Put another way, he acquired every defenseman on the best defensive team in the East (whatever the debate on the Chara signing...) and most of them with minor league trades, EL signings, or by trading next to nothing to get them. He oversaw the integration of all of those second, third, and fourth round picks who are now the core of the offense, giving them a chance rather than going for the Fanboy Solution. And he has generally done all of this running very, very close to the Cap confident that he can figure out how to be cap compliant with his commitments.
Anyway - long response to a long OP, but I would say no, PC is not over-rated if you think he's a shrewd asset manager who makes strategic decisions consistent with his philosophy. I would probably say "yes, he's over-rated" if someone said he was rated a hockey genius. He'd have to get over his love affair with smallish NCAA defensemen before I'd go there.

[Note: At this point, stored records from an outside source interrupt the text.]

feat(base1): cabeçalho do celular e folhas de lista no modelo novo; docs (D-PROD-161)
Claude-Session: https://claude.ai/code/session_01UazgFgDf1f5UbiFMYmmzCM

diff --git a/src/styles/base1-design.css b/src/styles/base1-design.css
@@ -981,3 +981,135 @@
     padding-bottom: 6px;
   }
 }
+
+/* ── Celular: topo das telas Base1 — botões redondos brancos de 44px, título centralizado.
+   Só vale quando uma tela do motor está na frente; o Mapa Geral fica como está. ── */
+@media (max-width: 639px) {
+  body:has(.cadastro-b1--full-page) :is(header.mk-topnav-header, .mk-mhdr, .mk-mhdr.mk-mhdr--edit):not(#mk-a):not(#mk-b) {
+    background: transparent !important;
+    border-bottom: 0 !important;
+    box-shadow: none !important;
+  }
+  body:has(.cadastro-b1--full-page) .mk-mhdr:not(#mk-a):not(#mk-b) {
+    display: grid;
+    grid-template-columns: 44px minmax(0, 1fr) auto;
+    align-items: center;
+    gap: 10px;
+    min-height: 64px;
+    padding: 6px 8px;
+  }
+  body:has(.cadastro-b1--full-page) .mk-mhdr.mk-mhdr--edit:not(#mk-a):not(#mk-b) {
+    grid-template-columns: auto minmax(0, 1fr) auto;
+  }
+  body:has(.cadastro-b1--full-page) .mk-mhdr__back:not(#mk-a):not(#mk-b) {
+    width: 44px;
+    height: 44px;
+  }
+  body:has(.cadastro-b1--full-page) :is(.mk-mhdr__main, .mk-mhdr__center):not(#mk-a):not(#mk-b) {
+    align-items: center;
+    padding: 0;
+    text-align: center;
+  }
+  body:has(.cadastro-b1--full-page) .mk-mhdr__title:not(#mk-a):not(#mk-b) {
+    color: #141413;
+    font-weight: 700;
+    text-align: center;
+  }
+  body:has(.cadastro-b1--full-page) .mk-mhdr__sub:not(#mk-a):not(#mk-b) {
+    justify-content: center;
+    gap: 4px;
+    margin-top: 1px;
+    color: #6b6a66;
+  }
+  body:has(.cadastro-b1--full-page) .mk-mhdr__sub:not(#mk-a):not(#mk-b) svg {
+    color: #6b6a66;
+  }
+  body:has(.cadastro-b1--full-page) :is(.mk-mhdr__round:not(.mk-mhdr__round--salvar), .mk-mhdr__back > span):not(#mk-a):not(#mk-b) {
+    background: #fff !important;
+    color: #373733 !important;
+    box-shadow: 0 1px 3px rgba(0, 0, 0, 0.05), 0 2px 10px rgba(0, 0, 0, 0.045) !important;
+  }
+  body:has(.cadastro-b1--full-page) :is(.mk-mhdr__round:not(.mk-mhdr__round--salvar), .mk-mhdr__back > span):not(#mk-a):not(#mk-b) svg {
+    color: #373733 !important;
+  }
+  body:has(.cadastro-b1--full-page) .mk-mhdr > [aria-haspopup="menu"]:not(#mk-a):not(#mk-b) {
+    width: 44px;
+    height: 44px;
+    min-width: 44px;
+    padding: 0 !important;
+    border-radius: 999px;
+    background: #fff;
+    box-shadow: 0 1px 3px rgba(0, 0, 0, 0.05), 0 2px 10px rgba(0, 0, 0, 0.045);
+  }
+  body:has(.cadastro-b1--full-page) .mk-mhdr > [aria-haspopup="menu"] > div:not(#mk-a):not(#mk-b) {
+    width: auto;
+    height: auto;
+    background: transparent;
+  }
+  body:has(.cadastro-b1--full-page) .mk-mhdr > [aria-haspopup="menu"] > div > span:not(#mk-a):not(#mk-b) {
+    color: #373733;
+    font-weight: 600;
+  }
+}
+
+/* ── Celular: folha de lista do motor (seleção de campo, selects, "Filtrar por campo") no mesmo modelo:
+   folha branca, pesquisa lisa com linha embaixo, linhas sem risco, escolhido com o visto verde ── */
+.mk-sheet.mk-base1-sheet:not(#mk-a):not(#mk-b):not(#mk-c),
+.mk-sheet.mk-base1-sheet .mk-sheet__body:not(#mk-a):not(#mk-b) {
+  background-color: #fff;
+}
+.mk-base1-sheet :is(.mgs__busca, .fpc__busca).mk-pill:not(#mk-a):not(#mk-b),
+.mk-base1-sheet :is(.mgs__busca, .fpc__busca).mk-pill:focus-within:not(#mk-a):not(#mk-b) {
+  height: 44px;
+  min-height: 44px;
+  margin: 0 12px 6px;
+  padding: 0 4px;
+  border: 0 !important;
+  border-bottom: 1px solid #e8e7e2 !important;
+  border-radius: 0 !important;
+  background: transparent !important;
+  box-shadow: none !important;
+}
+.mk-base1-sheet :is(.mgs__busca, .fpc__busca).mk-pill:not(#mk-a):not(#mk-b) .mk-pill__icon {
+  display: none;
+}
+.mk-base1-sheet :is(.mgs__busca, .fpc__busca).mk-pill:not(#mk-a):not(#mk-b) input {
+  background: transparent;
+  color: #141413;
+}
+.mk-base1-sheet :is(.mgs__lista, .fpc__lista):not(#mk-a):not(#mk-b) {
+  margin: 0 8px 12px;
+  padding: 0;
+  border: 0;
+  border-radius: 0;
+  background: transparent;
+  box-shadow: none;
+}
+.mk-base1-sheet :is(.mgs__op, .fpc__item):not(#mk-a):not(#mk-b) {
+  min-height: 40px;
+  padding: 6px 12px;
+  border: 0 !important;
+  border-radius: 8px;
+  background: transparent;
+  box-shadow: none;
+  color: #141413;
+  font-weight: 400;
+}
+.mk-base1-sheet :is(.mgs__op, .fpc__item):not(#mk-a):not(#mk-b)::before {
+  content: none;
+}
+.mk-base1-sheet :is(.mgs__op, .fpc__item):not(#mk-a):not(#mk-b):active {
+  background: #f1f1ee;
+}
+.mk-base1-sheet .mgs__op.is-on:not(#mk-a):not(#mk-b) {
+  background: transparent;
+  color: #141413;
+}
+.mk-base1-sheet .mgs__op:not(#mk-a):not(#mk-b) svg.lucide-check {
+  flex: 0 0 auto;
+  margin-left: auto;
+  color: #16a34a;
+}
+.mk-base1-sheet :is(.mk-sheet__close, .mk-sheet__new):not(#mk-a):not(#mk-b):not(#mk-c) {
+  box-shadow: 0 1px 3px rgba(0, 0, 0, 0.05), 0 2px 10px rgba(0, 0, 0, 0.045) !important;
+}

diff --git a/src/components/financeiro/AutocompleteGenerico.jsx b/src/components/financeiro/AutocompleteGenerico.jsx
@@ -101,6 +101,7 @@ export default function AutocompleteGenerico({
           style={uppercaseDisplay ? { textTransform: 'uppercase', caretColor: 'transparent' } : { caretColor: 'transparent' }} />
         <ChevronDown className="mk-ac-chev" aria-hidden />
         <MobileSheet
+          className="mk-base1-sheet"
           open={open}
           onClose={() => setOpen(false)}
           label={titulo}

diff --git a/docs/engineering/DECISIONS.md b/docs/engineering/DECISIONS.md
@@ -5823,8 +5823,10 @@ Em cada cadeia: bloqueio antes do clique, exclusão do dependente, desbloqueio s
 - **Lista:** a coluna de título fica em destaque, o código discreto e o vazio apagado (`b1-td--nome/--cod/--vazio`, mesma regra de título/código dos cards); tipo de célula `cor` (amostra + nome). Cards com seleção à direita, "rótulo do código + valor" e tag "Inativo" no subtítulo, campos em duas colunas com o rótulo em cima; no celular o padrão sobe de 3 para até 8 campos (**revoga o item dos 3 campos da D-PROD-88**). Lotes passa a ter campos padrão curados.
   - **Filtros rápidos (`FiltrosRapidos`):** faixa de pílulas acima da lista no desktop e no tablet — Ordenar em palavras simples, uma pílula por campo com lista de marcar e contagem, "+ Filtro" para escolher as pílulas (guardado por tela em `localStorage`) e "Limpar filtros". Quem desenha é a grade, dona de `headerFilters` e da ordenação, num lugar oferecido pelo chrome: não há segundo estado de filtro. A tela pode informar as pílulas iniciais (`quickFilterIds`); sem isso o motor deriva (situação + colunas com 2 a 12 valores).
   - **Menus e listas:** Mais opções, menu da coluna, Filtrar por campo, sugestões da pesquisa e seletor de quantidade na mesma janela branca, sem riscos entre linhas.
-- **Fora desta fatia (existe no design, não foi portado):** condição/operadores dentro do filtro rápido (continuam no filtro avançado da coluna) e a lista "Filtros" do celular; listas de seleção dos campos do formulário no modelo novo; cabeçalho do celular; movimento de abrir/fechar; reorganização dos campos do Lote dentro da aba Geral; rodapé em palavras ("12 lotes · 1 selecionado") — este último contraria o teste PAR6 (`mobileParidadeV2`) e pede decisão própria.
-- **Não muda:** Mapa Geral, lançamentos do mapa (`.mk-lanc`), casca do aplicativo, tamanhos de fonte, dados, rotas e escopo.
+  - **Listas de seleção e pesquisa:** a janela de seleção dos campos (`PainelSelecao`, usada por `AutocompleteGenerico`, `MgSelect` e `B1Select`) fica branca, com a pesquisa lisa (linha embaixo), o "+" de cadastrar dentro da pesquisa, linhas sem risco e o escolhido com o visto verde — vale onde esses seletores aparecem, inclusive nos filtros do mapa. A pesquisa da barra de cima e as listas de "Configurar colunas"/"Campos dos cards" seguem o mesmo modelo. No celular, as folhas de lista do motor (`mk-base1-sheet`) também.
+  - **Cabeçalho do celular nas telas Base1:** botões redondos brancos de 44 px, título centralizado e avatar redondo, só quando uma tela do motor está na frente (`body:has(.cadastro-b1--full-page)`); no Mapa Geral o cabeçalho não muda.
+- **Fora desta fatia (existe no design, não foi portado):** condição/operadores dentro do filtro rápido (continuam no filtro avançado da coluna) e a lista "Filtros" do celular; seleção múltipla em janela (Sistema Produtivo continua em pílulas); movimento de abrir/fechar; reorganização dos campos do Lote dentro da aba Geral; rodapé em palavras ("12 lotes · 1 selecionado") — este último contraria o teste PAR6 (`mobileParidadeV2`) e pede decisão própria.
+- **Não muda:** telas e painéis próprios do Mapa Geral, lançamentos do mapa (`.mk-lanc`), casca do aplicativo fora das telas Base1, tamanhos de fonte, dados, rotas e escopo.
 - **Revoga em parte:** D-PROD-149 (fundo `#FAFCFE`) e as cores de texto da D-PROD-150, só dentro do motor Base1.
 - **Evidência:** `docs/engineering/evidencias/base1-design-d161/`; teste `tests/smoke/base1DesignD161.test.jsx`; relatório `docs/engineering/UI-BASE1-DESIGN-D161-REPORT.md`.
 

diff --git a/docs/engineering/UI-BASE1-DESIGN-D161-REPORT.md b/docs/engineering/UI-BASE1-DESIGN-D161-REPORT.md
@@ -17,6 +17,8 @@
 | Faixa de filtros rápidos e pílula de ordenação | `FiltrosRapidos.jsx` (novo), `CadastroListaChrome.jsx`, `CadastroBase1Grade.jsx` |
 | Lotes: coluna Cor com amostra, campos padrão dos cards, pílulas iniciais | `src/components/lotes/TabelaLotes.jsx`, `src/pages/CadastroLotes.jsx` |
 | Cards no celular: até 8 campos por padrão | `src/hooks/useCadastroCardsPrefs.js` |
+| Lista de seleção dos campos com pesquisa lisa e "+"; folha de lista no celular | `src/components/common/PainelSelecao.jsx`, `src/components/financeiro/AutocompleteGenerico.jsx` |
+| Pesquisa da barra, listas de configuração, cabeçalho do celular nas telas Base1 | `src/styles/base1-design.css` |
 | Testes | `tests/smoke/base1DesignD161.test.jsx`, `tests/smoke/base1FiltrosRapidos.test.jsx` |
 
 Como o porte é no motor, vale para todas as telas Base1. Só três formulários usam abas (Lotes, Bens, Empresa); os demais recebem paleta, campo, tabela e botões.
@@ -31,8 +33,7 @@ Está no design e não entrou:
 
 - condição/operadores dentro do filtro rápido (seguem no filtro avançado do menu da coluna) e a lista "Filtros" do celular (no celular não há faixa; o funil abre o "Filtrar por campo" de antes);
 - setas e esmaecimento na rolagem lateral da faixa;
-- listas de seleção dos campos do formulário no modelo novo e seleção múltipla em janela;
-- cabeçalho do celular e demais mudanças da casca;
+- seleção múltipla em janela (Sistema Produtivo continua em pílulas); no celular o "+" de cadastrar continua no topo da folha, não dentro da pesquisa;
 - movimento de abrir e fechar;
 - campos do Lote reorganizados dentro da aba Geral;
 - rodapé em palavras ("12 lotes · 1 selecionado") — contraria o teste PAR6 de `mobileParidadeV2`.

Are you not entertained?!?!
Thanks for the response book, always value your pov.
A take issue with a few of your conclusions, however.
To suggest that PC needed to give Rask $7M per year for 8 years and a modified NTC as a cultural shift from the Sinden years is rubbish. When does the statue of limitations run out that? Ray Bourque? Just stop it. The teams has been overly fair in granting contracts and rarely do we evaluate them and say, "wow, great deal for the Bruins on that one". It's easy to look at the absurd money that was thrown around yesterday and say, "see, PC did it right", but in many cases PC's extensions were to RFA's as compared to the bidding war on UFA's. Not apples to apples.
Contracts have been a problem with PC. From Ryder to Peverley to Seguin to Kelly. Guy pays premiums on salary, term and player security. Great for players, perhaps even great for culture, but not great for payroll flexibility. They are not brutal, however are too much. A small percentage of a big number is still a pretty big number. Aren't you the one that used to mock "cap space" threads anyway? Glad to see your position has evolved.
Trading? I give high marks to PC in the early years for some of his trades. Boychuck (2008), McQuaid (2007), Seidenberg (2010) as you point out, as well as, Recchi (he picked up a 2nd in that deal). Worth remembering that he also traded Sobotka for Warsofsky and Versteeg for Bochenski, so not all winners.
I like PC, just trying to figure out the accountability. Is he architect of the 2010-11 Stanley Cup Champs or is he the GM that painted himself into Cap Jail? I guess he is both. Deserves a ton of credit for building a winner, but is dealing with the challenges of paying the players that delivered on that success.
The deadline deals are slippery slope and I get that. My point there was tell me how you are feeling about giving up a 3rd rounder for a guy barely stepped on the ice?